Transnational mobility and the spaces of knowledge production: a comparison of global patterns, motivations and collaborations in different academic fields
2009-07-13T10:51:38Z (GMT) by
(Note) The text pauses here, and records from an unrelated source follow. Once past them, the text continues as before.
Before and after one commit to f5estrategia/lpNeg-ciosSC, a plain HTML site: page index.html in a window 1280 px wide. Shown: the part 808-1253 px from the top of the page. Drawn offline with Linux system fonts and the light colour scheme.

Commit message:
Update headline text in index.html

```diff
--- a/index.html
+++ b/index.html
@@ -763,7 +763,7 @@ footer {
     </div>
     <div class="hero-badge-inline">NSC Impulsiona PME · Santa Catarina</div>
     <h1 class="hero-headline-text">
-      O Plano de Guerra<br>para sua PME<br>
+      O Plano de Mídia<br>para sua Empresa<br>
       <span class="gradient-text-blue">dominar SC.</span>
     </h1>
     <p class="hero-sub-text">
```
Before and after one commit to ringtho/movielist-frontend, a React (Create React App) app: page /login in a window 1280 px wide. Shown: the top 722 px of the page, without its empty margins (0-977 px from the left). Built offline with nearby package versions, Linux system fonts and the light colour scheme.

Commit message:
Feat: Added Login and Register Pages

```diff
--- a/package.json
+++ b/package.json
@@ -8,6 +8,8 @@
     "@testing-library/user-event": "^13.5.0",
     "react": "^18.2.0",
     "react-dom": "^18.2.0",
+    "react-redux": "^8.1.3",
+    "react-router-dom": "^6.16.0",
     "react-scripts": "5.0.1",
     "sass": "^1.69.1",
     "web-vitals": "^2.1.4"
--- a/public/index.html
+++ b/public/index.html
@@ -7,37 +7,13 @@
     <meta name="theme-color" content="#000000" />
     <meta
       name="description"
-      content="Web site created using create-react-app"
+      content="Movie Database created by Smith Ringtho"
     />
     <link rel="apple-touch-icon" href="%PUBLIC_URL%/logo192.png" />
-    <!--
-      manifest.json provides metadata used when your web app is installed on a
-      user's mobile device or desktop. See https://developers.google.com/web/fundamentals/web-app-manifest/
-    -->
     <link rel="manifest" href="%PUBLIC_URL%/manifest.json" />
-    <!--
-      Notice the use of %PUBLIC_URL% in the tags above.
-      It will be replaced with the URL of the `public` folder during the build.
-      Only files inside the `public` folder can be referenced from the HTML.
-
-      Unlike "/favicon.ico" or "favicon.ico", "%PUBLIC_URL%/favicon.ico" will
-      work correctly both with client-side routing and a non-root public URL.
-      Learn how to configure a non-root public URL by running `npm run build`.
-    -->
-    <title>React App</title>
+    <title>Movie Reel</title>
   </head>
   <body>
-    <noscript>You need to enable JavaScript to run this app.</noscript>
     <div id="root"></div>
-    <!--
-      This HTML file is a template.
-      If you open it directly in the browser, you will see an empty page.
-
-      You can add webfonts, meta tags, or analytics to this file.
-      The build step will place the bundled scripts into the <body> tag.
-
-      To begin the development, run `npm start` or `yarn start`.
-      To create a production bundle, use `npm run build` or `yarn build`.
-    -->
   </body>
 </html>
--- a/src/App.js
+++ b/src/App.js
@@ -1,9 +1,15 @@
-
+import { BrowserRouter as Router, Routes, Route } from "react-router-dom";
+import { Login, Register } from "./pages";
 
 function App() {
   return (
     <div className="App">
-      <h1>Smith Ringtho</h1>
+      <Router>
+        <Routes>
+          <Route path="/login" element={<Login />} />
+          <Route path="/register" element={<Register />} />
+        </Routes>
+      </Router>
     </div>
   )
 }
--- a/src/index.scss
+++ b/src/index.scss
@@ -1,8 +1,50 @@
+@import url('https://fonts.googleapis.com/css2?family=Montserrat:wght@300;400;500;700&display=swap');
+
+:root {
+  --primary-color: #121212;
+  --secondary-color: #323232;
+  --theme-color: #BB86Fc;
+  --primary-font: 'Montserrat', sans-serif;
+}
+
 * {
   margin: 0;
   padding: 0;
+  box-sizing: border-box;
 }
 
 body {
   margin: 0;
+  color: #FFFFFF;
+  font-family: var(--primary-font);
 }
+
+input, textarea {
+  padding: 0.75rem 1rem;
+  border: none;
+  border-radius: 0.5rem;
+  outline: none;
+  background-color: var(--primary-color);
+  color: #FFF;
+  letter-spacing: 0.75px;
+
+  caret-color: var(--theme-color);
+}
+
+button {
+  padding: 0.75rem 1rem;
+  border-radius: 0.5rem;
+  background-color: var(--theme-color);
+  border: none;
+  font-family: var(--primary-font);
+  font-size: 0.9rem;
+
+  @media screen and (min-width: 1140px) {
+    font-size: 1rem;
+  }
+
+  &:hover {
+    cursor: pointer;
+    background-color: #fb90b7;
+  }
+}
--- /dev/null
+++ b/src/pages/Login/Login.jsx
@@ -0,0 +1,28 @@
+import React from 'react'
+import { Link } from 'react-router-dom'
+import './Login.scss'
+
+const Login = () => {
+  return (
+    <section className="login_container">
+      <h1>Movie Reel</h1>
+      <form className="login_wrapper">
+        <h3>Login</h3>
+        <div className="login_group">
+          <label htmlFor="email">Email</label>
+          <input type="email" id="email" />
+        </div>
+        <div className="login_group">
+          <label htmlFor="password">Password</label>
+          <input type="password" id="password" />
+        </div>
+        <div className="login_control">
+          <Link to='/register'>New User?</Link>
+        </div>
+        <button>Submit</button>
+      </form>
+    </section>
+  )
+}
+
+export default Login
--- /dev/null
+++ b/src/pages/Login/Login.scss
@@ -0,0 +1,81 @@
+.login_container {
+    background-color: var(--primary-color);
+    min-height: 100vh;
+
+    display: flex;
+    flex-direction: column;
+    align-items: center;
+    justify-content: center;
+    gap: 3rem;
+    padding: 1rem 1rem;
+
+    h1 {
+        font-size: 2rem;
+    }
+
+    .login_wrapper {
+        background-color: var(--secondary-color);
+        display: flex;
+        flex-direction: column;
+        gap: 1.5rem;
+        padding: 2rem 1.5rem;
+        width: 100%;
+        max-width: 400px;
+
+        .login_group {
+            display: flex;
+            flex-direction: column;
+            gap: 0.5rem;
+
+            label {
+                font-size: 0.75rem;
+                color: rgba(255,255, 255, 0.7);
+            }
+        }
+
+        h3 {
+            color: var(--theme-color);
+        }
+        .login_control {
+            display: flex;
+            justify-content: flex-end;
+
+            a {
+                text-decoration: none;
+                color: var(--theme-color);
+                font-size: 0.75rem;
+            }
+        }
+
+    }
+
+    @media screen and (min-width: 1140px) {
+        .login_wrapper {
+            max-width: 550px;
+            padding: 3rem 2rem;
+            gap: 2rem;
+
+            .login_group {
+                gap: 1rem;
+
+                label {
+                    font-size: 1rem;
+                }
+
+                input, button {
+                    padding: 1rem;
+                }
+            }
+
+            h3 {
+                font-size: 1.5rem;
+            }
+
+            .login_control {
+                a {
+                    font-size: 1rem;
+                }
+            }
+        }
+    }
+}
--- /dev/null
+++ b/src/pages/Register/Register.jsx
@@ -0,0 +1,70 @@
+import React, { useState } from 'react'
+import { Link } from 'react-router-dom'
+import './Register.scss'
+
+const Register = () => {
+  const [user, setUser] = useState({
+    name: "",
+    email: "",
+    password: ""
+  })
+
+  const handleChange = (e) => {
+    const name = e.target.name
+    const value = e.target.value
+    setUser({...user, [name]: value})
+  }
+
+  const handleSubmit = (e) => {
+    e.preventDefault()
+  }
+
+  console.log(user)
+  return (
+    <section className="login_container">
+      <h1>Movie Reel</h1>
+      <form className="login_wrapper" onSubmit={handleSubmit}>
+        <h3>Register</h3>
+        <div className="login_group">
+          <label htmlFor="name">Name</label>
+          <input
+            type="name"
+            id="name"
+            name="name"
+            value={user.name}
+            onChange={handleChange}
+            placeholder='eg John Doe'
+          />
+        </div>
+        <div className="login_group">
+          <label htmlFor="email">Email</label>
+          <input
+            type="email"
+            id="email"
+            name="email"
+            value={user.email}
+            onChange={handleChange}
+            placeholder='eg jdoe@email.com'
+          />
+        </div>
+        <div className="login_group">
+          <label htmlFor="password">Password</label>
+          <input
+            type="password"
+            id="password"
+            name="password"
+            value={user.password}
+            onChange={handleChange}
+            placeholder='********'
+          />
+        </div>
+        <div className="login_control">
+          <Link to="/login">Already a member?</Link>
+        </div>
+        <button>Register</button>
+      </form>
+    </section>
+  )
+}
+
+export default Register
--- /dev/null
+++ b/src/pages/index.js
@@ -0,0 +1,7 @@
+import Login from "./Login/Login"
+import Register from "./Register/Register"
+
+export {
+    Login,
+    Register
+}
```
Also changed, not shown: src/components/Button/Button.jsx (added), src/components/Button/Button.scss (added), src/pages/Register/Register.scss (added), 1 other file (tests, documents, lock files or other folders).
Transnational movements of academics shape the production and dissemination of knowledge and thus the geographies of contemporary knowledge economies. In this paper, I investigate the complex relationship between knowledge production and spatial movement by examining three key aspects of academic mobility to Germany in the period 1981 to 2000: first, global patterns of interaction, second, motivations to work in Germany for a limited period of time and, third, resulting publications and collaborations. The study is based on two sets of statistical data and a postal survey involving about 1200 respondents from 90 countries. I argue that the motivations for and outcomes of transnational academic mobility are not only shaped by a great variety of influences that constitute society, academia and the individual but also by varying spatial relations of different research practices, which help to explain typical cultures of academic mobility and collaboration. Drawing upon an actor-network based understanding of both the natural and technical sciences and the arts and humanities, a three-dimensional matrix is developed that conceptualises varying spatial relations of scientific practice and interaction in different fields and at different stages of knowledge production.